Photo: Ker Robertson/Getty Images

This weekend, we citizens get to watch one of the few bloodsports left open to public view. More accurately, it's a sport of blood, sweat and tears. I'm talking about 24 Hours of Le Mans. This year's race, held this weekend at France's Circuit de la Sarthe will be memorable, with several manufacturers set to throw haymakers at the sports-car royalty in every single class. Exotic prototypes and production sports cars will fight it out while trying to avoid playing tag with each other at 200 mph. Vehicular attrition pares down the competition as over-aggression, darkness, fatigue and asking 100 percent out of cars already tuned to within an inch of their lives all conspire against the teams. Click through for the tale of the tape.

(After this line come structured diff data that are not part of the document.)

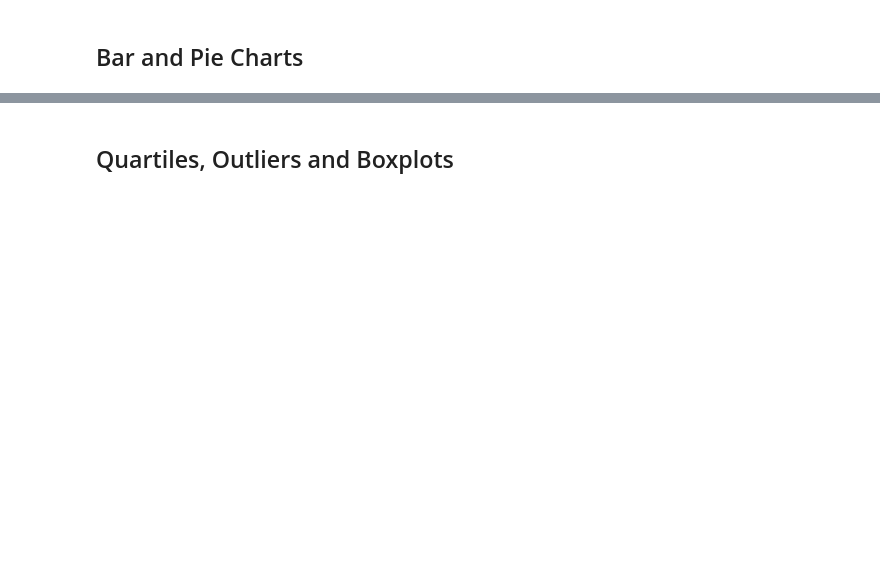
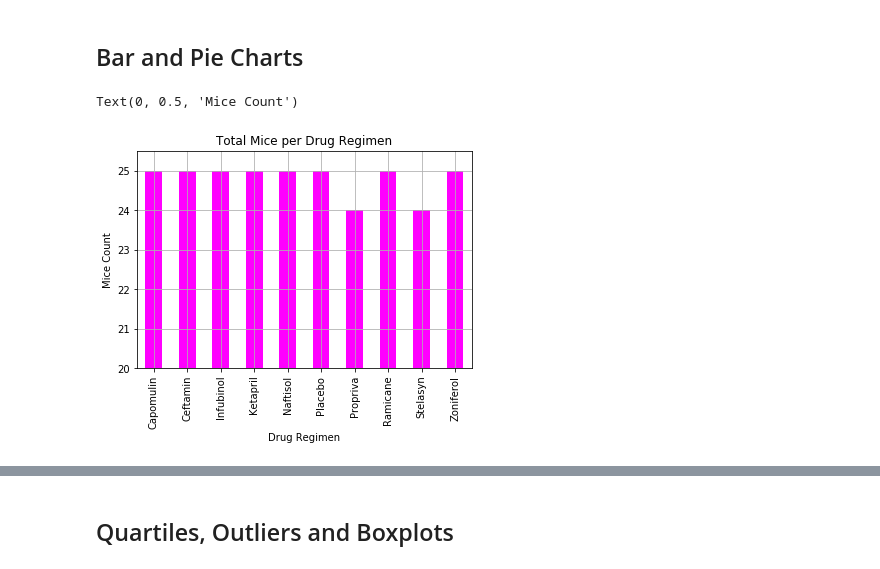
Before and after one commit to Levirdz/matplotlib-challenge, a Jupyter notebook: pymaceuticals_starter.ipynb, the cells around one changed output, grey strips where cells are left out. Cells and saved outputs as stored; diff of their text form; code cells hidden in the pictures; blank space fills up the shorter version.

```diff
--- a/pymaceuticals_starter.ipynb
+++ b/pymaceuticals_starter.ipynb
@@ -66,6 +61,6 @@ duplicated_data_df
 # Create a clean DataFrame by dropping the duplicate mouse by its ID.
 
 # We are keeping the first occurence on the duplicated data shown above
-clean_df = merged_df.drop_duplicates(subset = ['Mouse ID','Timepoint'], keep = "first")
-clean_df.head()
+clean_df = merged_df[merged_df["Mouse ID"] != "g989"]
+clean_df.shape
 # %% [output]
@@ -97,3 +130,13 @@ The total number of mice is 249
 ## Bar and Pie Charts
 # %%
 # Generate a bar plot showing the total number of mice for each treatment throughout the course of the study using pandas.
+
+# Counting total number of mice per drug regimen
+mice_count = clean_df.groupby(["Drug Regimen"])[["Mouse ID"]].nunique()
+
+# Plotting the bar graph
+pandas_bar = mice_count.plot.bar(title = "Total Mice per Drug Regimen", legend = False, color = "magenta", grid = True, ylim = (20, 25.5))
+pandas_bar.set_ylabel("Mice Count")
+# %% [output]
+Text(0, 0.5, 'Mice Count')
+[figure, added]
```
Also changed, not shown: parts of 21 cells of this notebook.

Blood: Emphasis on "bad," as in some of these teams flat don't like each other. This is especially evident in the trenches of the production-based GT cars, specifically Corvette and Aston Martin and Porsche and Ferrari. The C6-Rs gave Prodrive's DBR9s such fits that Prodrive successfully lobbied to have ballast added to the Corvettes. The 'Vette team didn't like their gunfight being downgraded to knives and let Prodrive know it. Aston Martin then left the American LeMans Series in a snit at the end of the season. Now they're back at it on the biggest stage possible. Look for the Prodrive team to have some new tricks against the juggernaut Vettes. You may remember the closest finish in the history of Sebring a few months ago when a Risi F430 GT rubbed and raced with a Flying Lizard 997 GT3 RSR to a victory margin of just a fifth of a second after twelve hours of racing. Had you forgotten? Flying Lizard hasn't. They'll face their blood-red nemesis again on the Circuit de le Sarthe with the added twist of fending off last year's GT2-winning Panoz Esperante GTLM for Team LNT. That's right: Modena vs. Stuttgart vs. Braselton, Georgia. Be sure to check out the new bat-country inspired Flying Lizard livery.

Sweat: Peugeot climbs through the ropes and into the ring with Audi, undisputed champion and a team almost in a class all their own until this year's Gallic entry joins the turbodiesel club with their 908 HDi. Audi brings momentum, experience, and a cadre of proven, winning drivers, but Peugeot has one very big ace up its sleeve: the exceptionally skilled Champ Car star Sebastien Bourdais. A young driver (from the area, no less) with a brand new car and a shot at the champ. Those butterflies are going to feel like vultures in the stomachs of the Peugeot team come race day.

Tears: Thousands of hours of testing, wrenching, tweaking, training and tuning and you have no idea how long your chances at the win will live. Two cars in a wheel-to-wheel battle for fifth place in class can cut a corner and chop the nose off your million dollar prototype in the 23rd hour just as easily as they can in the first. We'd like to see a race with zero yellow flags, ideally, but who knows what may happen to affect the outcome. Chances are you'll see more than one pit crew with their heads in theirs hands as their baby is wheeled into the garages on a dolly.

It's the ultimate drama and, unlike a certain national letdown, this one ends with a big payoff. Watch it, people. This is the real thing.

Related:
Parisian Prototype: Peugeot 908 HDi Nabs First LeMans Win [internal]